But they aren't helping. They’re being usually clueless, asking dumb questions and attempting to pump diesel into their unleaded cars a record five times in one shift, ignoring the "no public restroom" sign posted three different places, paying for candy bars with $50's, etc. Yet I remain painfully cognizant all the while of the irony that I work in a market niche specifically designed to accommodate people's laziness and stupidity and then become offended when people take us up on our offer by acting lazy and stupid. We're basically accepting bribes in the form of exorbitantly high prices from people who can't muster the will to walk or drive the extra six blocks to supermarket where everything costs half as much. And I am surprised that they can't read signs. Go figure. But please, just not today, I think, over and over. Not when I feel this shoddy.

So I try, very hard, pay attention, to stay with the pitch, to live in the moment, so that I don't just descend into the vacant place where I work on remote and may as well be blind and deaf. It's the place where, nine customers later, I couldn't tell a person what anyone was wearing, what cars they drove, or even necessarily what they bought. I'm losing this struggle: what is happening around me is becoming more and more indistinct as I sink farther under and drift away with the current.

I'm trying to reach this thing people talk about called the happy place, to remove myself from where I am to a better neighborhood, except that there is no happiness in this hot, hazy locale I'm withdrawing into. I seem to have been shot down on my way to the happy place for flying without a permit, over a vast and barren desert. Now I'm just stumbling about, injured and delirious, scanning the horizon for an oasis that doesn't exist.

After several hours of this, I'm speaking to people across an intellectual abyss, a fog of distraction so thick and fetid that, given the additional factor that as the shift wears on I'm dealing with increasingly drunk and stoned people, it's a miracle that we're able to communicate at all. With the tides of memory and oceans of imagination flowing between us, we as well be shouting into megaphones from different continents.

"Yo, lemmee get a vanilla Dutch," someone will shout, from Antarctica.

"but i can't hear you i'm so very very far away i'm sorry," is all that they're going to hear back, from Denmark.

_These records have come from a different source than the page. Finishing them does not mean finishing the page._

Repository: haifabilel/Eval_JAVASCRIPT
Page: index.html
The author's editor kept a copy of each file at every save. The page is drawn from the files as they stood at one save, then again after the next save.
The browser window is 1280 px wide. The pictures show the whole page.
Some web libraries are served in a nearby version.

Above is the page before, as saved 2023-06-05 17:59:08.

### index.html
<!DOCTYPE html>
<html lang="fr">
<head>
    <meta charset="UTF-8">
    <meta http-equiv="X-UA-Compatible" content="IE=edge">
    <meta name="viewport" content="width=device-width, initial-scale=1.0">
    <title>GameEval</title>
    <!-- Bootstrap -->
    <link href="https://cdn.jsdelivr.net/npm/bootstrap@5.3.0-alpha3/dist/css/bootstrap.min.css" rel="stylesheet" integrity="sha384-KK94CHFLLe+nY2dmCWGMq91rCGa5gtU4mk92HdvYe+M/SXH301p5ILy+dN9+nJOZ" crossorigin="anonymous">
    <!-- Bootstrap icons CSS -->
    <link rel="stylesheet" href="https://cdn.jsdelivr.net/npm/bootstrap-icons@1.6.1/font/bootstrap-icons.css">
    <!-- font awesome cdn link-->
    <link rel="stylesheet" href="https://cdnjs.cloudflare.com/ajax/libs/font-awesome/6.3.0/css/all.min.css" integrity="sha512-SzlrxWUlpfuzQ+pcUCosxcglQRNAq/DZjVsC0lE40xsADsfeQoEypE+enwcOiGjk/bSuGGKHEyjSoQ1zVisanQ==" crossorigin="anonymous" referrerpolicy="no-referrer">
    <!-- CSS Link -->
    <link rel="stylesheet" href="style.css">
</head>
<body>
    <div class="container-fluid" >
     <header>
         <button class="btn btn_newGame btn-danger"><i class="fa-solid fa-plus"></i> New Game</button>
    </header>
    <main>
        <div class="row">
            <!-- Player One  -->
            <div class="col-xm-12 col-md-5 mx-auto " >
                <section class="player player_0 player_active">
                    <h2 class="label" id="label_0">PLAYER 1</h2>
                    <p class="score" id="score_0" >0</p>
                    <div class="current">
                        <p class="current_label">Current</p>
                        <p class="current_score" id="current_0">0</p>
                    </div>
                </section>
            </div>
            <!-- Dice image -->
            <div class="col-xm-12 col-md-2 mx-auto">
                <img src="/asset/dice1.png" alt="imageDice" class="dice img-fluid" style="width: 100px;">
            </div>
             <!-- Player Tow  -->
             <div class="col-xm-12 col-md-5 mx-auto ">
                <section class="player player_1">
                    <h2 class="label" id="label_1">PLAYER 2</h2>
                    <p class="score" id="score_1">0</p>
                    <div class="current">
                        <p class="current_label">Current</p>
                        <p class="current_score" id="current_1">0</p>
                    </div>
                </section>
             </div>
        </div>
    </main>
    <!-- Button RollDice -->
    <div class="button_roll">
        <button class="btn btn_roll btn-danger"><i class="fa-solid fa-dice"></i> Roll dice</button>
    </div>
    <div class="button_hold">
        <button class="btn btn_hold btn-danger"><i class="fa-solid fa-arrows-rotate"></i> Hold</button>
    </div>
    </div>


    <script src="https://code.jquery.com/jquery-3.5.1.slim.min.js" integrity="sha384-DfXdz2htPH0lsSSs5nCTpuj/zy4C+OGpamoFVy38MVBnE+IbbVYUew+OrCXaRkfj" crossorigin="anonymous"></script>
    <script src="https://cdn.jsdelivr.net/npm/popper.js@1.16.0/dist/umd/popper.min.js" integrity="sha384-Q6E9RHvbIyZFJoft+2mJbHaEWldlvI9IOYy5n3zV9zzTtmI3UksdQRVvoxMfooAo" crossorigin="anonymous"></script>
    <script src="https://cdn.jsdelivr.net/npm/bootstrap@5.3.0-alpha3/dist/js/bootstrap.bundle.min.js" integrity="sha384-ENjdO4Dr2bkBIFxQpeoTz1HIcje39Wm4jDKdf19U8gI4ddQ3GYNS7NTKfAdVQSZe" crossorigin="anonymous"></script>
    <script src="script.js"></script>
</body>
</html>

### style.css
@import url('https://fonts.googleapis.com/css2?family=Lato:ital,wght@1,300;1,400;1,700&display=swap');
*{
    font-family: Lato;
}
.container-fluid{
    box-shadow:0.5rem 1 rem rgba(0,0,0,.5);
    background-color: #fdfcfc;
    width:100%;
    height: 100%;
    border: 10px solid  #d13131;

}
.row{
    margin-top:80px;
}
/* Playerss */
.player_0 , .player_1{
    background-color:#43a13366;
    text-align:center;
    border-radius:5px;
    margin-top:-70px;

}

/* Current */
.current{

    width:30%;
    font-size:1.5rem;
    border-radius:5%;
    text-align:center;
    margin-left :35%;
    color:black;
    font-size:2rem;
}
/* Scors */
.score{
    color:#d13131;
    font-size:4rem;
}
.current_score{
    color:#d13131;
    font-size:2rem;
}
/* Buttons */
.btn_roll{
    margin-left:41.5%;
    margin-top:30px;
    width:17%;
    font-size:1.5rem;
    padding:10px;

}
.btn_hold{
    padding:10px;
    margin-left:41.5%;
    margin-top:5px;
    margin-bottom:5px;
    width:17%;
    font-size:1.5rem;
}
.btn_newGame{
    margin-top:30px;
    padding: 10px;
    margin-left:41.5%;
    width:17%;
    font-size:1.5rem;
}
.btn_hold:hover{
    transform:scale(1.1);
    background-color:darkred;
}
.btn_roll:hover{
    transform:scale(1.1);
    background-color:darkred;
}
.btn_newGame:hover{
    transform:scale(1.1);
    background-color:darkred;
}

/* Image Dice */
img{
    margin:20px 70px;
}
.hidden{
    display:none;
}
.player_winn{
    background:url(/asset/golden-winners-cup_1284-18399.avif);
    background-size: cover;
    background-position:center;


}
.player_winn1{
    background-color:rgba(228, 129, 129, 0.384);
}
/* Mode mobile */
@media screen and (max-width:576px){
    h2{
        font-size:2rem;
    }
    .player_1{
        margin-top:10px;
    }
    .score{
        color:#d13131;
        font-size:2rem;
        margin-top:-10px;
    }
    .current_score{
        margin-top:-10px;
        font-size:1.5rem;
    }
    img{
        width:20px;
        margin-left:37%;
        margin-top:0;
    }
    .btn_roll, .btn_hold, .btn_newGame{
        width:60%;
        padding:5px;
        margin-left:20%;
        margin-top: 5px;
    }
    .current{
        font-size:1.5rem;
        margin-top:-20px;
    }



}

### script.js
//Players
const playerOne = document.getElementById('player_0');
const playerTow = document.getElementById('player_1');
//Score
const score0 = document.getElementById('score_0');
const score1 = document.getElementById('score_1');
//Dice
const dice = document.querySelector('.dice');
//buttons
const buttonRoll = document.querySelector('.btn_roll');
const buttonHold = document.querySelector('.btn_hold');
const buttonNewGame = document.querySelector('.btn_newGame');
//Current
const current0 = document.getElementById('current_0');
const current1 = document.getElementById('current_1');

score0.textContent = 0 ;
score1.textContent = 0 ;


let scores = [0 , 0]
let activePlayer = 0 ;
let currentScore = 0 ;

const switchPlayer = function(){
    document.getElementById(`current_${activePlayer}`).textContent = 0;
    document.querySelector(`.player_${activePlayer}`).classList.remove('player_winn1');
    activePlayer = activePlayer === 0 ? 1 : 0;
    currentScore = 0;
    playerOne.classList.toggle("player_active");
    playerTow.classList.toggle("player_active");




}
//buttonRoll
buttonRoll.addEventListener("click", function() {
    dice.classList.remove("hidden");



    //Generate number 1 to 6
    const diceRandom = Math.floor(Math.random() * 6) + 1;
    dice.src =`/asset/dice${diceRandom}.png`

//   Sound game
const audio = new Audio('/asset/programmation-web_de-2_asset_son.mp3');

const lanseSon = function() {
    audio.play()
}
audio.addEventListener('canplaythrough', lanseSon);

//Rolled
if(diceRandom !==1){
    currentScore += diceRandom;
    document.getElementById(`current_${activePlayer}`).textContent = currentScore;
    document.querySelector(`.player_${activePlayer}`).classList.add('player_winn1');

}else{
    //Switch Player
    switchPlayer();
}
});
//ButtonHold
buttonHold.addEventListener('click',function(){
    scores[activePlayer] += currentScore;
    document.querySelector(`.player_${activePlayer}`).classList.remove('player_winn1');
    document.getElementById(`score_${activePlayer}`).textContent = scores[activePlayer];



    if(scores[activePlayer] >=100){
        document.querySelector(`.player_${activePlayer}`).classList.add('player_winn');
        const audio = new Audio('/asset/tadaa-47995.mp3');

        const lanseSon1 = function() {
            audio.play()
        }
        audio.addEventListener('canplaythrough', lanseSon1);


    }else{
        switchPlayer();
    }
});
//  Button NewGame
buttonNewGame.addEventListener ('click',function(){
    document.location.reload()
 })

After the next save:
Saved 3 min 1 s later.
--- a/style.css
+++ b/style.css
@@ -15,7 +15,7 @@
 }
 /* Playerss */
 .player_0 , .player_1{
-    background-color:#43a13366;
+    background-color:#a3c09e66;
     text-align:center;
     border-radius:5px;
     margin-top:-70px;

Nine hours of this go by, during which I'm angry and disappointed with myself for being a bad cashier and an awful human being and an irresponsible drunk, all the while dropping change and asking people to repeat themselves and growing testier and testier when customers try to drag me out of my quagmire and actually get me to assist them. Like I said before, they really don't deserve this. And as everybody knows, they're at their most demanding when you're at your least prepared. I feel like a 1980's AFC Champion in the Super Bowl: I'm plummetting out of the game and haven't a clue what do about it besides cringe, pout and huff.

Finally, mercifully, it ends. I lock the doors fifteen minutes early, and breathe, trying to shake off the lunacy of an entire day of talking without saying anything, when all I wanted was to be left alone. This really isn't any way to live, I think, and then sprint to the cooler in the back and crack open a beer--precious, potent, potable antidote. As I feel it's cool, soothing, carbonated remedy gallop down my throat, the can gone in minutes, I think about the vicious cycle shop, and when I'm actually turning this one in. But since I made the shop up in my imagination, it follows that my imagination sets its operating hours, and so I can't go tomorrow. It's a half day there on Thursdays, you see. And that means they'll be closed hours before I wake up.